═════ RECORDS FOR THE EXERCISE
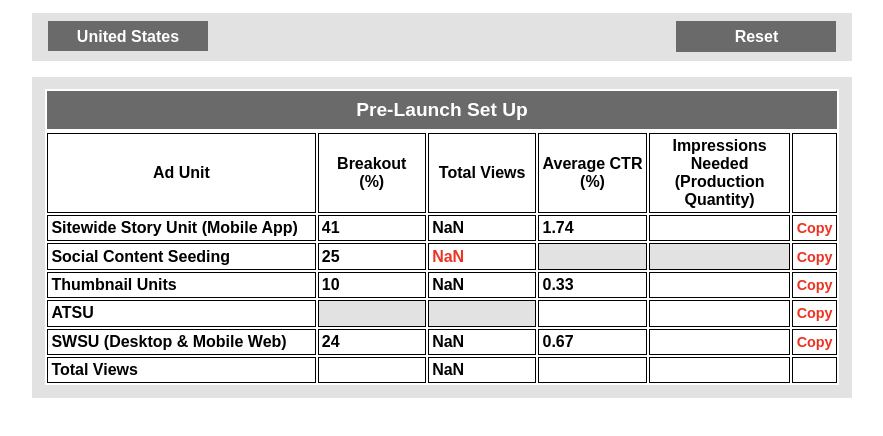
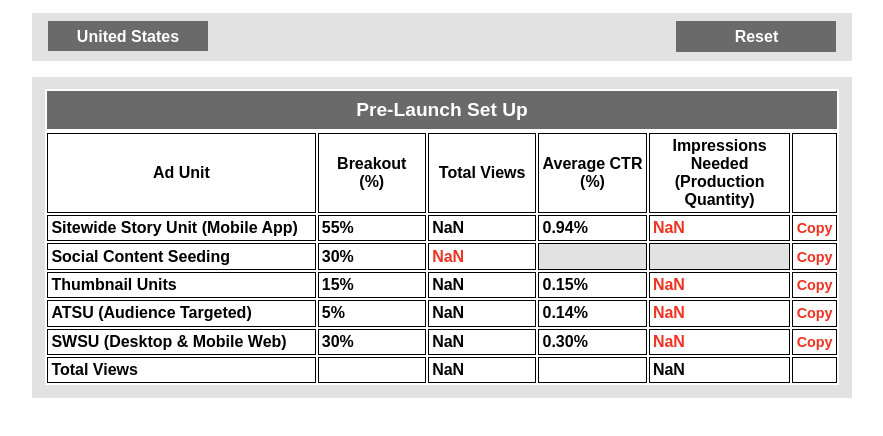
Before and after one commit to tinahaibodi/distropages, a plain HTML site: page goalgenerator/index.html in a window 1280 px wide. Both pictures are taken after typing "Sample" into the empty fields and a click on the button "Calc". Shown: the part 140-576 px from the top of the page, without its empty margins (198-1081 px from the left). Drawn offline with Linux system fonts and the light colour scheme.

Commit message:
added ATSU 5% breakout, updated US breakouts, updated US CTRs ; httphttpss;lease enter the commit message for your changes. Lines starting

```diff
--- a/goalgenerator/index.html
+++ b/goalgenerator/index.html
@@ -4,7 +4,7 @@
 <head>
 	<title>CPV Goal Generator</title>
 
-	<link rel="shortcut icon" type="image/png" href="/calculator.png">
+	<link rel="shortcut icon" type="image/png" href="calculator.png">
 	<link rel="stylesheet" type="text/css" href="style.css">
 	<script type="text/javascript" src="script.js"></script>
 	<script src="clipboard.js-master/dist/clipboard.min.js"></script>
@@ -84,12 +84,12 @@
 				<td><button class="copybutton" data-clipboard-target="#display_impsneeded_thumb">Copy</button></td>
 			</tr>
 			<tr class="cells">
-				<td>ATSU</td>
-				<td class="na"></td>
-				<td class="na"></td>
-				<td><div id="display_avgctr_atsu3"></td>
-				<td style="color:#ee3322"><div id="display_impsneeded_atsu3"></td>
-				<td><button class="copybutton" data-clipboard-target="#display_impsneeded_atsu3">Copy</button></td>
+				<td>ATSU (Audience Targeted)</td>
+				<td><div id="display_breakout_atsu"></td>
+				<td><div id="display_totalviews_atsu"></td>
+				<td><div id="display_avgctr_atsu"></td>
+				<td style="color:#ee3322"><div id="display_impsneeded_atsu"></td>
+				<td><button class="copybutton" data-clipboard-target="#display_impsneeded_atsu">Copy</button></td>
 			</tr>
 			<tr class="cells">
 				<td>SWSU (Desktop & Mobile Web)</td>
--- a/goalgenerator/script.js
+++ b/goalgenerator/script.js
@@ -8,17 +8,16 @@ var CPVcalc = function() {
 	//UNITED STATES
 	if (select_geo.value == "us"){
 
-		var breakout_app = 41;
-		var breakout_scs = 25;
-		var breakout_thumb = 10;
-		var breakout_swsu = 24;
+		var breakout_app = 55;
+		var breakout_scs = 30;
+		var breakout_thumb = 15;
+		var breakout_swsu = 30;
+		var breakout_atsu = 5;
 
-		var avgctr_app = 1.74;
-		var avgctr_thumb = 0.33;
-		var avgctr_swsu = 0.67;
-		var avgctr_atsu1 = 0.50;
-		var avgctr_atsu2 = 0.50;
-		var avgctr_atsu3 = 0.50;
+		var avgctr_app = 0.94;
+		var avgctr_thumb = 0.15;
+		var avgctr_swsu = 0.30;
+		var avgctr_atsu = 0.14;
 
 	}
 	//UNITED KINGDOM
@@ -28,13 +27,12 @@ var CPVcalc = function() {
 		var breakout_scs = 30;
 		var breakout_thumb = 9;
 		var breakout_swsu = 25;
+		var breakout_atsu = 5;
 
 		var avgctr_app = 2.05;
 		var avgctr_thumb = 0.20;
 		var avgctr_swsu = 0.88;
-		var avgctr_atsu1 = 0.50;
-		var avgctr_atsu2 = 0.50;
-		var avgctr_atsu3 = 0.50;
+		var avgctr_atsu = 0.50;
 	}
 	//CANADA
 	else if (select_geo.value == "ca"){
@@ -43,13 +41,12 @@ var CPVcalc = function() {
 		var breakout_scs = 35;
 		var breakout_thumb = 12;
 		var breakout_swsu = 27;
+		var breakout_atsu = 5;
 
 		var avgctr_app = 1.30;
 		var avgctr_thumb = 0.27;
 		var avgctr_swsu = 1.01;
-		var avgctr_atsu1 = 0.50;
-		var avgctr_atsu2 = 0.50;
-		var avgctr_atsu3 = 0.50;
+		var avgctr_atsu = 0.50;
 	}
 	//BRAZIL
 	else if (select_geo.value == "br"){
@@ -58,13 +55,12 @@ var CPVcalc = function() {
 		var breakout_scs = 65;
 		var breakout_thumb = 4;
 		var breakout_swsu = 28;
+		var breakout_atsu = 5;
 
 		var avgctr_app = 1.45;
 		var avgctr_thumb = 0.20;
 		var avgctr_swsu = 0.75;
-		var avgctr_atsu1 = 0.50;
-		var avgctr_atsu2 = 0.50;
-		var avgctr_atsu3 = 0.50;
+		var avgctr_atsu = 0.50;
 	}
 	//MEXICO
 	else if (select_geo.value == "mx"){
@@ -73,13 +69,12 @@ var CPVcalc = function() {
 		var breakout_scs = 89.88;
 		var breakout_thumb = 0.81;
 		var breakout_swsu = 6.88;
+		var breakout_atsu = 5;
 
 		var avgctr_app = 0.90;
 		var avgctr_thumb = 0.15;
 		var avgctr_swsu = 0.70;
-		var avgctr_atsu1 = 0.50;
-		var avgctr_atsu2 = 0.50;
-		var avgctr_atsu3 = 0.50;
+		var avgctr_atsu = 0.50;
 	}
 	//AUSTRALIA
 	else if (select_geo.value == "au"){
@@ -88,13 +83,12 @@ var CPVcalc = function() {
 		var breakout_scs = 45;
 		var breakout_thumb = 7;
 		var breakout_swsu = 29;
+		var breakout_atsu = 5;
 
 		var avgctr_app = 1.10;
 		var avgctr_thumb = 0.21;
 		var avgctr_swsu = 0.87;
-		var avgctr_atsu1 = 0.50;
-		var avgctr_atsu2 = 0.50;
-		var avgctr_atsu3 = 0.50;
+		var avgctr_atsu = 0.50;
 	}
 	//FRANCE
 	else if (select_geo.value == "fr"){
@@ -103,13 +97,12 @@ var CPVcalc = function() {
 		var breakout_scs = 83.71;
 		var breakout_thumb = 0.16;
 		var breakout_swsu = 9.29;
+		var breakout_atsu = 5;
 
 		var avgctr_app = 1.20;
 		var avgctr_thumb = 0.12;
 		var avgctr_swsu = 0.55;
-		var avgctr_atsu1 = 0.50;
-		var avgctr_atsu2 = 0.50;
-		var avgctr_atsu3 = 0.50;
+		var avgctr_atsu = 0.50;
 	}
 	//GERMANY
 	else if (select_geo.value == "ge"){
@@ -118,59 +111,54 @@ var CPVcalc = function() {
 		var breakout_scs = 76.19;
 		var breakout_thumb = 0.71;
 		var breakout_swsu = 13.57;
+		var breakout_atsu = 5;
 
 		var avgctr_app = 0.95;
 		var avgctr_thumb = 0.25;
 		var avgctr_swsu = 0.70;
-		var avgctr_atsu1 = 0.50;
-		var avgctr_atsu2 = 0.50;
-		var avgctr_atsu3 = 0.50;
+		var avgctr_atsu = 0.50;
 	}
 
-	var impsneeded_atsu1 = 150000;
-	var impsneeded_atsu2 = 150000;
-	var impsneeded_atsu3 = 150000;
+	// var impsneeded_atsu = 150000;
 
 	var avgctr_swsu = avgctr_swsu.toFixed(2);
-	var avgctr_atsu1 = avgctr_atsu1.toFixed(2);
-	var avgctr_atsu2 = avgctr_atsu2.toFixed(2);
-	var avgctr_atsu3 = avgctr_atsu3.toFixed(2);
+	var avgctr_atsu = avgctr_atsu.toFixed(2);
 
 	var totalviews_app = Math.round((viewgoal*breakout_app)/100);
 	var totalviews_scs = Math.round((viewgoal*breakout_scs)/100);
 	var totalviews_thumb = Math.round((viewgoal*breakout_thumb)/100);
 	var totalviews_swsu = Math.round((viewgoal*breakout_swsu)/100);
-	var totalviews = totalviews_app + totalviews_scs + totalviews_thumb + totalviews_swsu;
+	var totalviews_atsu = Math.round((viewgoal*breakout_atsu)/100);
+	var totalviews = totalviews_app + totalviews_scs + totalviews_thumb + totalviews_swsu + totalviews_atsu;
 
 	var impsneeded_app = Math.round((totalviews_app/avgctr_app)*100);
 	var impsneeded_thumb = Math.round((totalviews_thumb/avgctr_thumb)*100);
 	var impsneeded_swsu = Math.round((totalviews_swsu/avgctr_swsu)*100);
-	var totalimpsneeded = impsneeded_app + impsneeded_thumb + impsneeded_swsu + impsneeded_atsu1 + impsneeded_atsu2 + impsneeded_atsu3;
+	var impsneeded_atsu = Math.round((totalviews_atsu/avgctr_atsu)*100);
+	var totalimpsneeded = impsneeded_app + impsneeded_thumb + impsneeded_swsu + impsneeded_atsu;
 
 
-	document.getElementById("display_breakout_app").innerHTML = breakout_app;
-	document.getElementById("display_breakout_scs").innerHTML = breakout_scs;
-	document.getElementById("display_breakout_thumb").innerHTML = breakout_thumb;
-	document.getElementById("display_breakout_swsu").innerHTML = breakout_swsu;
+	document.getElementById("display_breakout_app").innerHTML = breakout_app +'%';
+	document.getElementById("display_breakout_scs").innerHTML = breakout_scs +'%';
+	document.getElementById("display_breakout_thumb").innerHTML = breakout_thumb +'%';
+	document.getElementById("display_breakout_swsu").innerHTML = breakout_swsu +'%';
+	document.getElementById("display_breakout_atsu").innerHTML = breakout_atsu +'%';
 
 	document.getElementById("display_totalviews_app").innerHTML = totalviews_app;
 	document.getElementById("display_totalviews_scs").innerHTML = totalviews_scs;
 	document.getElementById("display_totalviews_thumb").innerHTML = totalviews_thumb;
 	document.getElementById("display_totalviews_swsu").innerHTML = totalviews_swsu;
+	document.getElementById("display_totalviews_atsu").innerHTML = totalviews_atsu;
 	document.getElementById("display_totalviews").innerHTML = totalviews;
 
-	document.getElementById("display_avgctr_app").innerHTML = avgctr_app;
-	document.getElementById("display_avgctr_thumb").innerHTML = avgctr_thumb;
-	document.getElementById("display_avgctr_swsu").innerHTML = avgctr_swsu;
-	document.getElementById("display_avgctr_atsu1").innerHTML = avgctr_atsu1;
-	document.getElementById("display_avgctr_atsu2").innerHTML = avgctr_atsu2;
-	document.getElementById("display_avgctr_atsu3").innerHTML = avgctr_atsu3;
+	document.getElementById("display_avgctr_app").innerHTML = avgctr_app +'%';
+	document.getElementById("display_avgctr_thumb").innerHTML = avgctr_thumb +'%';
+	document.getElementById("display_avgctr_swsu").innerHTML = avgctr_swsu +'%';
+	document.getElementById("display_avgctr_atsu").innerHTML = avgctr_atsu +'%';
 
 	document.getElementById("display_impsneeded_app").innerHTML = impsneeded_app;
 	document.getElementById("display_impsneeded_thumb").innerHTML = impsneeded_thumb;
 	document.getElementById("display_impsneeded_swsu").innerHTML = impsneeded_swsu;
-	document.getElementById("display_impsneeded_atsu1").innerHTML = impsneeded_atsu1;
-	document.getElementById("display_impsneeded_atsu2").innerHTML = impsneeded_atsu2;
-	document.getElementById("display_impsneeded_atsu3").innerHTML = impsneeded_atsu3;
+	document.getElementById("display_impsneeded_atsu").innerHTML = impsneeded_atsu;
 	document.getElementById("display_totalimpsneeded").innerHTML = totalimpsneeded;
 }
--- a/style.css
+++ b/style.css
@@ -48,6 +48,6 @@ img {
 .badge {
 	width: 177px;
     position: absolute;
-    top: 383px;
-    left: 477px;
+    top: 57px;
+    left: 425px;
 }
```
══════════
§ **TASK OBJECTIVE**: Show the lines of the records that include the string "type".

§ **WRITTEN SOLUTION**:
-	<link rel="shortcut icon" type="image/png" href="/calculator.png">
+	<link rel="shortcut icon" type="image/png" href="calculator.png">
 	<link rel="stylesheet" type="text/css" href="style.css">
 	<script type="text/javascript" src="script.js"></script>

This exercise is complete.